The Indianapolis Star has appointed a new editor, who is quoted in this morning’s edition promising “news you can use.” This catchphrase has come into increased use as newspaper readership has continued to decline–not just in Indianapolis, but nationally.
The problem is that no one completes the sentence. Those who toss off the phrase do not proceed to the important issue, which is: use for what?
In my opinion, the news citizens can use is information about their common institutions–including but not limited to government, and especially local government. Judging from what the newspapers are actually covering, however, they consider “news you can use” to be reviews of local restaurants, diet and home decorating tips, and sports. Not–as they used to say on Seinfeld–that there is anything wrong with that. At least, there wouldn’t be anything wrong with that if these stories were being served as “dessert” rather than the main course.
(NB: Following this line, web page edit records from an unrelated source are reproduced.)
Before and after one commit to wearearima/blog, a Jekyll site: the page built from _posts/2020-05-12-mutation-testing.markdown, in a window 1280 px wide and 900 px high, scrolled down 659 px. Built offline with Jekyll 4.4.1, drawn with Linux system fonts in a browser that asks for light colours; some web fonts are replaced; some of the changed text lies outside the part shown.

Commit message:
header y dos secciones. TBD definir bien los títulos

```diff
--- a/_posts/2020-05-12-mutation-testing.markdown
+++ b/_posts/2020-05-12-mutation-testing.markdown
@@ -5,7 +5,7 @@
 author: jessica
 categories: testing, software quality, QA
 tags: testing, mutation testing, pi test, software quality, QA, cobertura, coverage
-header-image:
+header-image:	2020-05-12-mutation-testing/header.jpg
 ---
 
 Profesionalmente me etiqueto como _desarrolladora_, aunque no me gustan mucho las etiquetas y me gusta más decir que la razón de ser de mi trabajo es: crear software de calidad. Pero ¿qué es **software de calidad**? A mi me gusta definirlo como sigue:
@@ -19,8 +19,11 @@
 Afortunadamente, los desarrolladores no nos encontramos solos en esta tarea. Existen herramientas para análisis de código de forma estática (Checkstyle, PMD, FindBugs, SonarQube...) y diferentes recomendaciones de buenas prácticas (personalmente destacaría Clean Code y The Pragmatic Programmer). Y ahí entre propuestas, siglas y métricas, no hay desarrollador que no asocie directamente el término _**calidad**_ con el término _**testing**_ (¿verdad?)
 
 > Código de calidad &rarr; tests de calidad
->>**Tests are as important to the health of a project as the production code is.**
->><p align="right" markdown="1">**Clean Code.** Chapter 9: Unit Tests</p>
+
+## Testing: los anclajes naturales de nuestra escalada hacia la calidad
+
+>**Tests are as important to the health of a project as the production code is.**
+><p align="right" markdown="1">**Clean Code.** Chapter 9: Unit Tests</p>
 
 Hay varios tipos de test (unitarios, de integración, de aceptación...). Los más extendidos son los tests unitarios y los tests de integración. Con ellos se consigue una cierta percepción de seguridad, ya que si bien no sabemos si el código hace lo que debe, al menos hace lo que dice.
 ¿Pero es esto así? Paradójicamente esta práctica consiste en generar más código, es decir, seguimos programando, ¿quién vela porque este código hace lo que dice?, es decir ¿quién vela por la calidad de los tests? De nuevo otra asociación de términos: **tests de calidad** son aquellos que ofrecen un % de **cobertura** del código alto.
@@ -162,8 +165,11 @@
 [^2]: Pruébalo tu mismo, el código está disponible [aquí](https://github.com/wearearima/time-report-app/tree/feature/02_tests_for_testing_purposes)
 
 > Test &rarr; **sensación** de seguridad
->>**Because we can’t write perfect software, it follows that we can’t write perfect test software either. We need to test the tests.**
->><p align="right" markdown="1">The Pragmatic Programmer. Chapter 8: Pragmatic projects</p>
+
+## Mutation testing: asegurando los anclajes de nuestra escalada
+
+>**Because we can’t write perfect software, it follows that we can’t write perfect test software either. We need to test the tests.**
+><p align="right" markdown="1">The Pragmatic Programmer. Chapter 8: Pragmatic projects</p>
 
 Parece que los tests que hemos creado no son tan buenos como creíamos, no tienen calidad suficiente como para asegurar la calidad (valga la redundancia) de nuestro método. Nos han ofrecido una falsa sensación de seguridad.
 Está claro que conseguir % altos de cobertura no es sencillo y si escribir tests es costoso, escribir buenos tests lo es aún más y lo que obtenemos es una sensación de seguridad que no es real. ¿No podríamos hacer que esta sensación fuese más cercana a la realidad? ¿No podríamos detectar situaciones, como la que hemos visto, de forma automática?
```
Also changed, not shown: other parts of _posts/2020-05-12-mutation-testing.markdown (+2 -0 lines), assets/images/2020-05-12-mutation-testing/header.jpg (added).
The new editor also promises an emphasis on journalism’s time-honored watchdog role. I hope that isn’t just rhetoric, but I’m dubious. Genuine watchdog coverage requires resources–enough reporters with enough time to investigate and monitor a wide variety of important government agencies and functions. The Star has experienced wave after wave of layoffs that have left it with a skeletal reporting operation, leaving the paper’s capacity to provide genuine journalism an open question.
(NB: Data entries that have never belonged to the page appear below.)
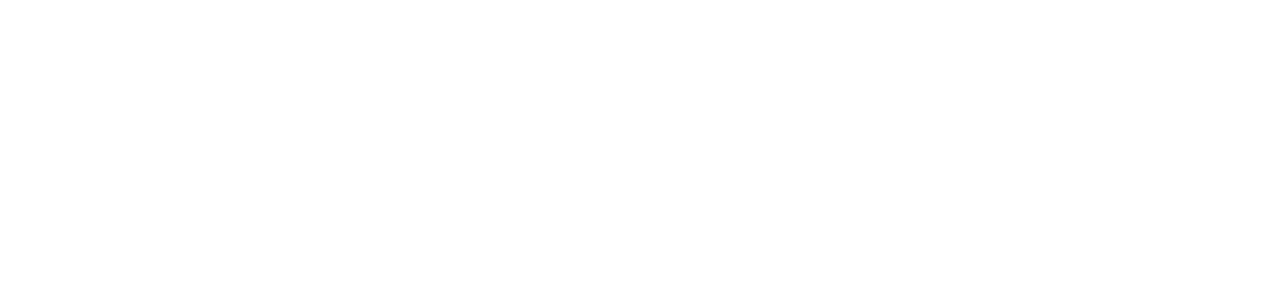
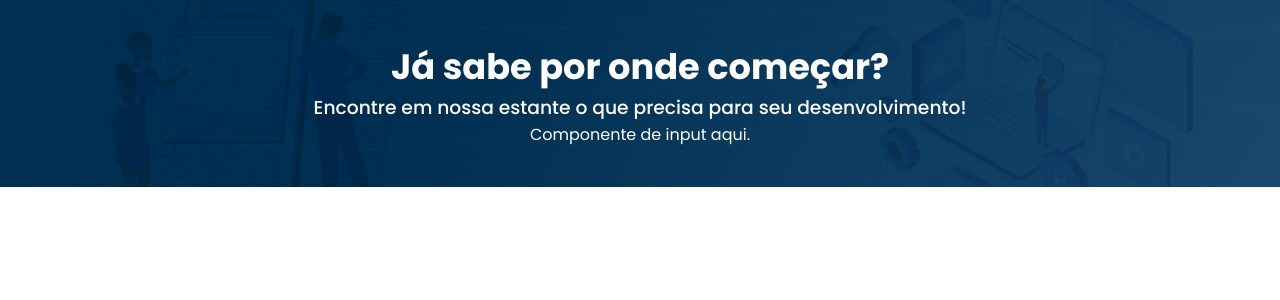
Before and after one commit to gabrielpb88/alurabooks-react, a React (Create React App) app: page / in a window 1280 px wide. Shown: the top 300 px of the page. Built offline with nearby package versions, Linux system fonts and the light colour scheme.

Commit message:
feat: add Banner component

```diff
--- a/src/App.tsx
+++ b/src/App.tsx
@@ -2,7 +2,15 @@
 import { Banner } from './components/Banner';
 
 function App() {
-  return <div className="App"></div>;
+  return (
+    <div className="App">
+      <Banner
+        titulo="Já sabe por onde começar?"
+        subtitulo="Encontre em nossa estante o que precisa para seu desenvolvimento!">
+        Componente de input aqui.
+      </Banner>
+    </div>
+  );
 }
 
 export default App;
--- /dev/null
+++ b/src/components/Banner/Banner.styles.tsx
@@ -0,0 +1,22 @@
+import styled from 'styled-components';
+import background from './assets/fundo.png';
+
+export const StyledBanner = styled.div`
+  background-image: url(${background});
+  background-repeat: no-repeat;
+  background-position: center;
+  background-size: cover;
+  padding: 2.5rem;
+
+  text-align: center;
+  color: #fff;
+`;
+
+export const Title = styled.h2`
+  font-size: 2.2rem;
+  font-weight: 700;
+`;
+
+export const SubTitle = styled.h3`
+  font-weight: 500;
+`;
--- /dev/null
+++ b/src/components/Banner/index.tsx
@@ -0,0 +1,18 @@
+import { ReactNode } from 'react';
+import { StyledBanner, SubTitle, Title } from './Banner.styles';
+
+export interface BannerProps {
+  titulo?: string;
+  subtitulo?: string;
+  children?: ReactNode;
+}
+
+export const Banner = ({ titulo, subtitulo, children }: BannerProps) => {
+  return (
+    <StyledBanner>
+      <Title>{titulo}</Title>
+      <SubTitle>{subtitulo}</SubTitle>
+      {children}
+    </StyledBanner>
+  );
+};
```
Also changed, not shown: src/components/Banner/assets/fundo.png (added).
What residents of central Indiana could use is a real newspaper. I’m not holding my breath.